The thing that they miss – perhaps the most important thing that they miss – is that Jesus did not try to impose those values. Indeed, a student of history will know that the popularly understood idea of a “Jewish Messiah” at the time of Jesus was a god-sent figure who would lead the Jews to freedom from Rome, by force if necessary.
In fact, a Jewish military leader called Simon Bar Kokhba claimed the title for himself, a few decades after Jesus. Bar Kokhba used the title to call his banners and start a destructive war of independence, which ended badly for all concerned. He arguably had much more contemporary support in Judea for his claim to messianic status, though, than Christ did, because he was willing to offer earthly salvation to his people and call them to action. People have always preferred their messiahs to “fight” rather than to lead by example. And that, my friends, I’m sorry to say, also explains some of the appeal of Donald Trump.
Those three paragraphs are a long-winded way of making a simple point: Those who most often claim in our society to be advocating the values of kindness and tolerance and compassion have much more in common with Bar Kokhba and Donald Trump than they do with Jesus Christ, for all that they sneeringly claim the latter’s mantle for themselves. For them, it is not enough simply to be kind, and tolerant, and compassionate. The ultimate objective is to force everyone else to be kind, and tolerant, and compassionate – as they define those terms – by means of whatever force might become necessary. The same is true of the hate speech laws presently working their way through parliament. The same is true of those voices on the right who fantasise about “locking up” various politicians and banning pride parades, or whatever it might be. But we’re writing here about the silencing of a library.

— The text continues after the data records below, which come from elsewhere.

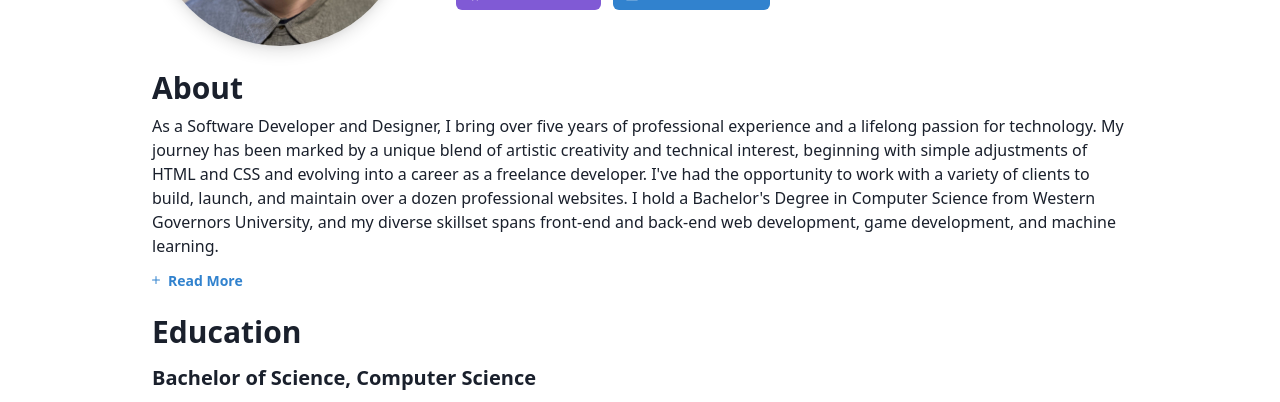
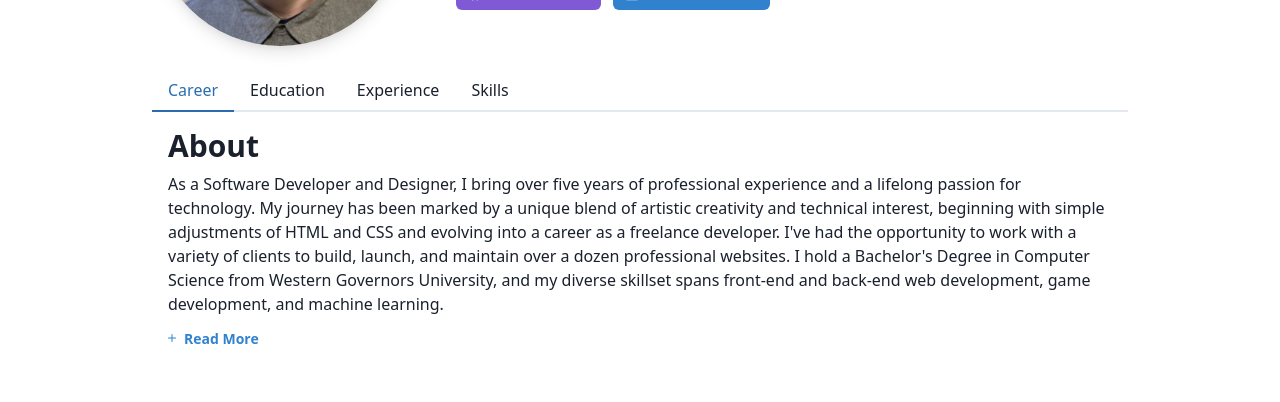
Before and after one commit to Munkyfoot/mtlennon, a Next.js app: page / in a window 1280 px wide. Shown: the part 306-708 px from the top of the page. Built offline with nearby package versions, Linux system fonts and the light colour scheme.

Commit message:
Place sections in tabs.

```diff
--- a/src/pages/index.tsx
+++ b/src/pages/index.tsx
@@ -4,6 +4,7 @@
 import Layout from "@/components/Layout"
 import ProfileTopper from "@/components/sections/ProfileTopper"
 import Skills from "@/components/sections/Skills"
+import { Tabs, TabList, TabPanels, Tab, TabPanel } from "@chakra-ui/react"
 
 export default function Home() {
     return (
@@ -12,10 +13,29 @@
             description="Michael Lennon is a software developer & designer."
         >
             <ProfileTopper />
-            <About />
-            <Education />
-            <Experience />
-            <Skills />
+            <Tabs>
+                <TabList>
+                    <Tab>Career</Tab>
+                    <Tab>Education</Tab>
+                    <Tab>Experience</Tab>
+                    <Tab>Skills</Tab>
+                </TabList>
+
+                <TabPanels>
+                    <TabPanel>
+                        <About />
+                    </TabPanel>
+                    <TabPanel>
+                        <Education />
+                    </TabPanel>
+                    <TabPanel>
+                        <Experience />
+                    </TabPanel>
+                    <TabPanel>
+                        <Skills />
+                    </TabPanel>
+                </TabPanels>
+            </Tabs>
         </Layout>
     )
 }
```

And with the silencing of a library, it is important to recognise that the ultimate objective here is not the celebration of difference and the protection of transgender people, but the absolute erasure of all dissent. Silencing a library over something so petty should not be seen as “liberalism gone mad”, but “liberalism expressing its ultimate logic plainly”. The ultimate goal here is not the suppression of dissenting behaviour and opposing views, but their utter and complete elimination. Given the choice, Karen Power and many others like her would live in a society where thinking such things was not permitted. And until they are democratically stopped, they will not stop waging this war on those who differ from them. It should not be understood as political, but instead as religious, and messianic, in the Bar Kokhba sense.
Add to all of this that the councillor in question, Karen Power, belying her name, has very little power. She cannot force you or I to think differently. She certainly cannot silence JK Rowling. All she can do is make her own little contribution to the great cause of the culture war, by owning the transphobes, and revelling in it. An act of petty spite, dressed up as a strike for some kind of quasi-religious sense of virtue.
The real villain here, though, is not Karen Power. The villains are the people in Fingal Library, and her colleagues in the council, who are too chicken to call out insanity when they see it. Karen Power is not the messiah. She’s just a very stupid, but deadly serious, Green.